Prompt
Before writing anything, find the line that contains "<!-- AndroidManifest.xml: application", then retype the entries below exactly from their first line through that one, without pictures.

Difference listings
· · ·
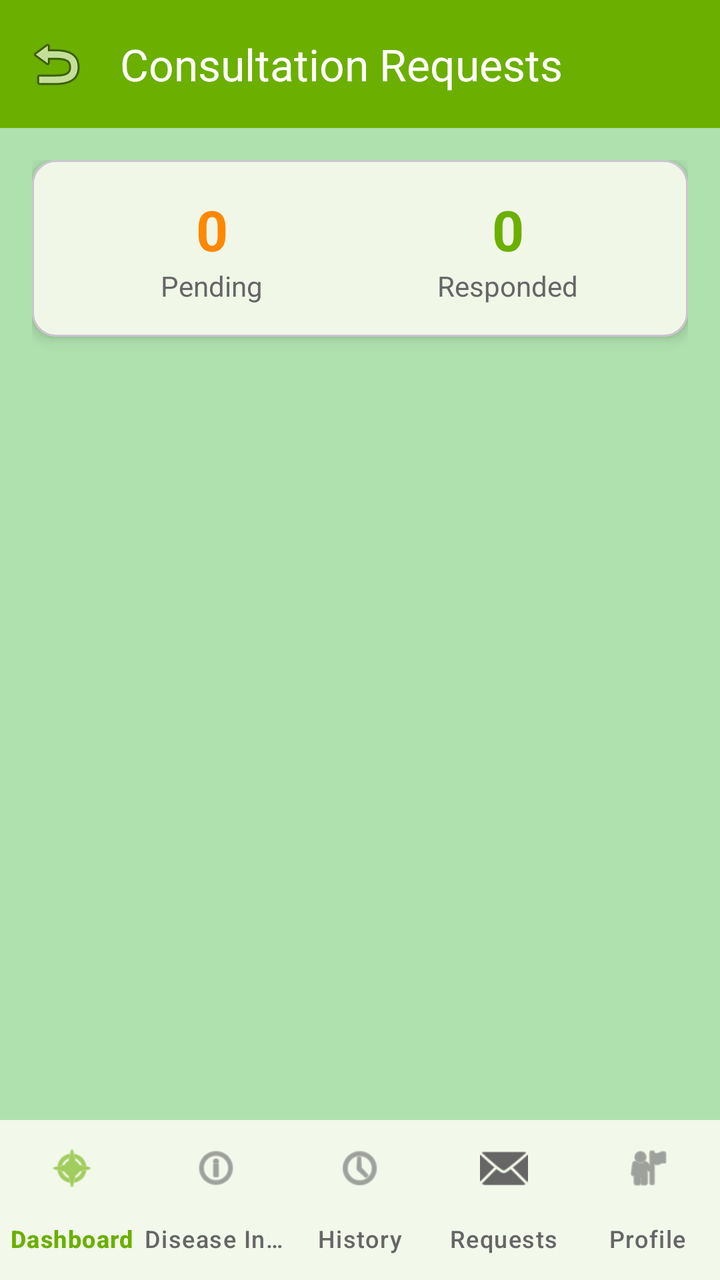
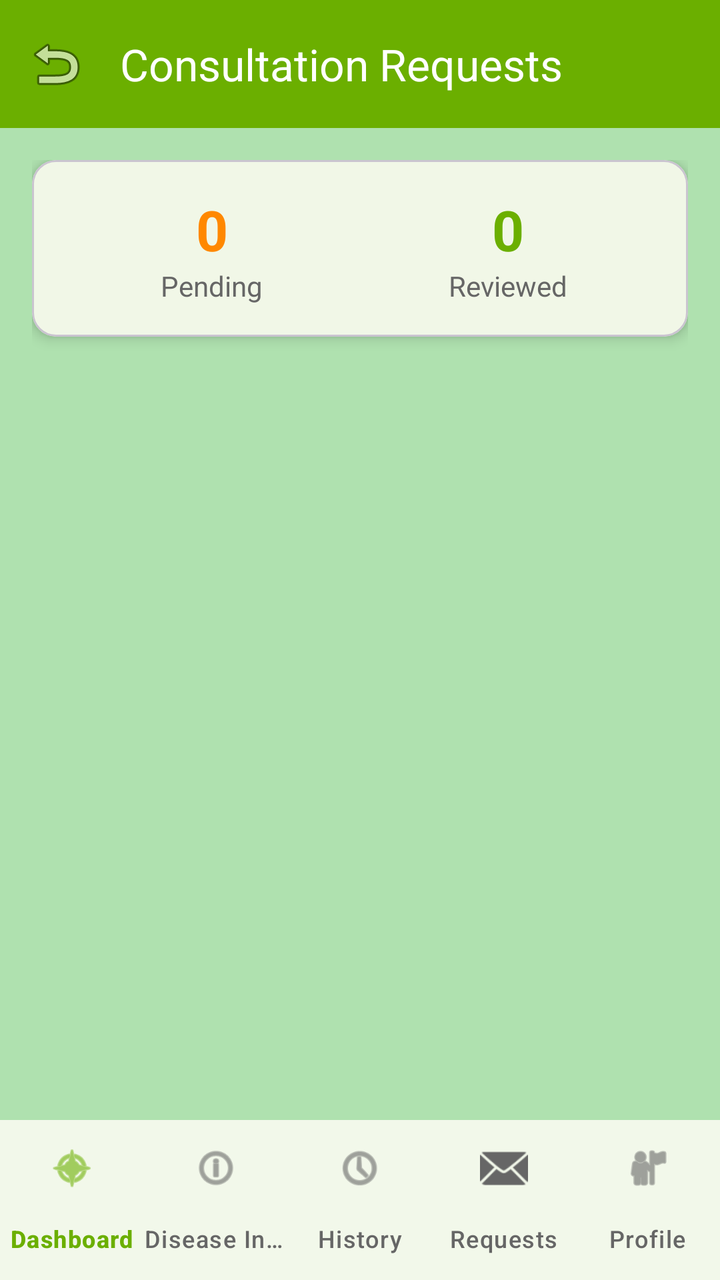

Screens rendered from an Android XML layout before and after an edit, with the pre-edit source and the edit as a unified diff.
<!-- AndroidManifest.xml: application theme Theme.CapstoneProjectApp -->
<!-- res/layout/activity_consultation_requests.xml -->
<?xml version="1.0" encoding="utf-8"?>
<androidx.coordinatorlayout.widget.CoordinatorLayout xmlns:android="http://schemas.android.com/apk/res/android"
    xmlns:app="http://schemas.android.com/apk/res-auto"
    android:layout_width="match_parent"
    android:layout_height="match_parent"
    android:fitsSystemWindows="true"
    android:background="@color/Soft_Mint_Green">

    <com.google.android.material.appbar.AppBarLayout
        android:layout_width="match_parent"
        android:layout_height="wrap_content">

        <com.google.android.material.appbar.MaterialToolbar
            android:id="@+id/toolbar"
            android:layout_width="match_parent"
            android:layout_height="?attr/actionBarSize"
            android:background="@color/Deep_Natural_Green"
            app:title="Consultation Requests"
            app:titleTextColor="@android:color/white"
            app:navigationIcon="@android:drawable/ic_menu_revert" />
    </com.google.android.material.appbar.AppBarLayout>

    <androidx.core.widget.NestedScrollView
        android:layout_width="match_parent"
        android:layout_height="match_parent"
        android:clipToPadding="false"
        android:paddingBottom="88dp"
        app:layout_behavior="@string/appbar_scrolling_view_behavior">

        <LinearLayout
            android:layout_width="match_parent"
            android:layout_height="wrap_content"
            android:orientation="vertical"
            android:padding="16dp">

            
            <com.google.android.material.card.MaterialCardView
                android:layout_width="match_parent"
                android:layout_height="wrap_content"
                android:layout_marginBottom="16dp"
                app:cardElevation="4dp"
                app:cardCornerRadius="12dp">

                <LinearLayout
                    android:layout_width="match_parent"
                    android:layout_height="wrap_content"
                    android:orientation="horizontal"
                    android:padding="16dp">

                    <LinearLayout
                        android:layout_width="0dp"
                        android:layout_height="wrap_content"
                        android:layout_weight="1"
                        android:orientation="vertical"
                        android:gravity="center">

                        <TextView
                            android:id="@+id/tvPendingCount"
                            android:layout_width="wrap_content"
                            android:layout_height="wrap_content"
                            android:text="0"
                            android:textSize="28sp"
                            android:textStyle="bold"
                            android:textColor="@android:color/holo_orange_dark" />

                        <TextView
                            android:layout_width="wrap_content"
                            android:layout_height="wrap_content"
                            android:text="Pending"
                            android:textSize="14sp"
                            android:textColor="@color/Muted_Gray" />
                    </LinearLayout>

                    <LinearLayout
                        android:layout_width="0dp"
                        android:layout_height="wrap_content"
                        android:layout_weight="1"
                        android:orientation="vertical"
                        android:gravity="center">

                        <TextView
                            android:id="@+id/tvRespondedCount"
                            android:layout_width="wrap_content"
                            android:layout_height="wrap_content"
                            android:text="0"
                            android:textSize="28sp"
                            android:textStyle="bold"
                            android:textColor="@color/Deep_Natural_Green" />

                        <TextView
                            android:layout_width="wrap_content"
                            android:layout_height="wrap_content"
                            android:text="Responded"
                            android:textSize="14sp"
                            android:textColor="@color/Muted_Gray" />
                    </LinearLayout>

                </LinearLayout>
            </com.google.android.material.card.MaterialCardView>

            
            <androidx.recyclerview.widget.RecyclerView
                android:id="@+id/requestsRecyclerView"
                android:layout_width="match_parent"
                android:layout_height="wrap_content"
                android:nestedScrollingEnabled="false" />

            
            <LinearLayout
                android:id="@+id/emptyStateLayout"
                android:layout_width="match_parent"
                android:layout_height="wrap_content"
                android:orientation="vertical"
                android:gravity="center"
                android:padding="32dp"
                android:visibility="gone">

                <ImageView
                    android:layout_width="80dp"
                    android:layout_height="80dp"
                    android:src="@android:drawable/ic_dialog_email"
                    app:tint="@color/Muted_Gray"
                    android:layout_marginBottom="16dp" />

                <TextView
                    android:layout_width="wrap_content"
                    android:layout_height="wrap_content"
                    android:text="No consultation requests yet"
                    android:textSize="16sp"
                    android:textColor="@color/Muted_Gray"
                    android:textAlignment="center" />

                <TextView
                    android:layout_width="wrap_content"
                    android:layout_height="wrap_content"
                    android:layout_marginTop="8dp"
                    android:text="Farmers will be able to contact you for expert advice"
                    android:textSize="14sp"
                    android:textColor="@color/Muted_Gray"
                    android:textAlignment="center" />
            </LinearLayout>

            
            <LinearLayout
                android:id="@+id/loadingLayout"
                android:layout_width="match_parent"
                android:layout_height="wrap_content"
                android:orientation="vertical"
                android:gravity="center"
                android:padding="32dp"
                android:visibility="gone">

                <ProgressBar
                    android:layout_width="48dp"
                    android:layout_height="48dp"
                    android:indeterminateTint="@color/Deep_Natural_Green" />

                <TextView
                    android:layout_width="wrap_content"
                    android:layout_height="wrap_content"
                    android:layout_marginTop="16dp"
                    android:text="Loading requests..."
                    android:textSize="14sp"
                    android:textColor="@color/Muted_Gray" />
            </LinearLayout>

        </LinearLayout>
    </androidx.core.widget.NestedScrollView>

    
    <com.google.android.material.bottomnavigation.BottomNavigationView
        android:id="@+id/bottomNavigation"
        android:layout_width="match_parent"
        android:layout_height="wrap_content"
        android:layout_gravity="bottom"
        android:background="@android:color/white"
        app:menu="@menu/expert_bottom_menu"
        app:itemIconTint="@color/bottom_nav_color"
        app:itemTextColor="@color/bottom_nav_color"
        app:labelVisibilityMode="labeled"
        app:layout_behavior="@string/hide_bottom_view_on_scroll_behavior" />

</androidx.coordinatorlayout.widget.CoordinatorLayout>
<!-- resources referenced by this layout -->
<resources>
  <color name="Deep_Natural_Green">#6BAF00</color>
  <color name="Muted_Gray">#666666</color>
  <color name="Soft_Mint_Green">#AFE1AF</color>
  <style name="Theme.CapstoneProjectApp" parent="Base.Theme.CapstoneProjectApp" />
  <style name="Base.Theme.CapstoneProjectApp" parent="Theme.Material3.Light.NoActionBar">
          
          <item name="colorPrimary">@color/Deep_Natural_Green</item>
          <item name="colorPrimaryVariant">@color/Mild_Tone_Green</item>
          <item name="colorOnPrimary">@android:color/white</item>
          
          
          <item name="colorSecondary">@color/Bright_Lime_Green</item>
          <item name="colorSecondaryVariant">@color/Mild_Tone_Green</item>
          <item name="colorOnSecondary">@android:color/white</item>
          
          
          <item name="android:colorBackground">@color/Soft_Mint_Green</item>
          <item name="colorSurface">@android:color/white</item>
          <item name="colorOnBackground">@color/Near_Black</item>
          <item name="colorOnSurface">@color/Near_Black</item>
          
          
          <item name="android:statusBarColor">@color/Deep_Natural_Green</item>
          <item name="android:windowLightStatusBar">false</item>
          
          
          <item name="android:navigationBarColor">@color/Deep_Natural_Green</item>
          
          
          <item name="android:forceDarkAllowed">false</item>
  
          
          <item name="bottomNavigationStyle">@style/Widget.App.BottomNavigationView</item>
      </style>
  <color name="Mild_Tone_Green">#7DA97D</color>&gt;
  <color name="Bright_Lime_Green">#A3D900</color>
  <color name="Near_Black">#1C1C1C</color>
  <style name="Widget.App.BottomNavigationView" parent="Widget.Material3.BottomNavigationView">
          <item name="materialThemeOverlay">@style/ThemeOverlay.App.BottomNavigationView</item>
          <item name="itemIconTint">@color/bottom_nav_color</item>
          <item name="itemTextColor">@color/bottom_nav_color</item>
          <item name="itemRippleColor">@color/Mild_Tone_Green</item>
      </style>
  <style name="ThemeOverlay.App.BottomNavigationView" parent="">
          <item name="colorPrimary">@color/Deep_Natural_Green</item>
          <item name="colorOnPrimary">@color/Muted_Gray</item>
          <item name="colorSurface">@android:color/white</item>
      </style>
</resources>

<!-- the commit's change to res/layout/activity_consultation_requests.xml (unified diff, before → after) -->
@@ -90,7 +90,7 @@
                         <TextView
                             android:layout_width="wrap_content"
                             android:layout_height="wrap_content"
-                            android:text="Responded"
+                            android:text="Reviewed"
                             android:textSize="14sp"
                             android:textColor="@color/Muted_Gray" />
                     </LinearLayout>
@@ -104,6 +104,15 @@
                 android:layout_width="match_parent"
                 android:layout_height="wrap_content"
                 android:nestedScrollingEnabled="false" />
+
+            <com.google.android.material.button.MaterialButton
+                android:id="@+id/btnLoadMore"
+                style="@style/Widget.Material3.Button.TextButton"
+                android:layout_width="wrap_content"
+                android:layout_height="wrap_content"
+                android:layout_gravity="center_horizontal"
+                android:text="Load more"
+                android:visibility="gone" />
 
             
             <LinearLayout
· · ·
Result for this exercise
Screens rendered from an Android XML layout before and after an edit, with the pre-edit source and the edit as a unified diff.
<!-- AndroidManifest.xml: application theme Theme.CapstoneProjectApp -->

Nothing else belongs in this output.